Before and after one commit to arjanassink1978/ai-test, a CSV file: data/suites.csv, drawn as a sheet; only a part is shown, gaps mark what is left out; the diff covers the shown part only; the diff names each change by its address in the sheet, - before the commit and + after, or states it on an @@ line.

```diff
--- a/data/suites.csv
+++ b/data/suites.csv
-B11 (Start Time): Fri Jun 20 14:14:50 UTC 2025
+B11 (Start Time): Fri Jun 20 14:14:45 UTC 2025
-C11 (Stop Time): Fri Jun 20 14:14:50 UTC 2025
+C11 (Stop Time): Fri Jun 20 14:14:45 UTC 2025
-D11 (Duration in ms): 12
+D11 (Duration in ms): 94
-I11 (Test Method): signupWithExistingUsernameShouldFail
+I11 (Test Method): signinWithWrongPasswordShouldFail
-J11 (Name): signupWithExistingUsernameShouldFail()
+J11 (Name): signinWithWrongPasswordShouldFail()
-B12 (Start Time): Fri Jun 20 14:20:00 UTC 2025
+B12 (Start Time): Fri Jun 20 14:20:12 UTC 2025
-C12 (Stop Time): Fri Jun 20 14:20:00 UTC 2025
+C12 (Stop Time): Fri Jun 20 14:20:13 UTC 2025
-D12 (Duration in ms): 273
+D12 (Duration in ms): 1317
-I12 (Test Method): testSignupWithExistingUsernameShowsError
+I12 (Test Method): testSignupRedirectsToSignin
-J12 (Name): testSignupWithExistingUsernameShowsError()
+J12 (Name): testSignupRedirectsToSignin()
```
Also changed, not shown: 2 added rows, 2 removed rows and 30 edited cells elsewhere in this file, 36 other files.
----------
Your answer should be each line from the preceding material in which the word "signupWithExistingUsernameShouldFail" occurs.

-I11 (Test Method): signupWithExistingUsernameShouldFail
-J11 (Name): signupWithExistingUsernameShouldFail()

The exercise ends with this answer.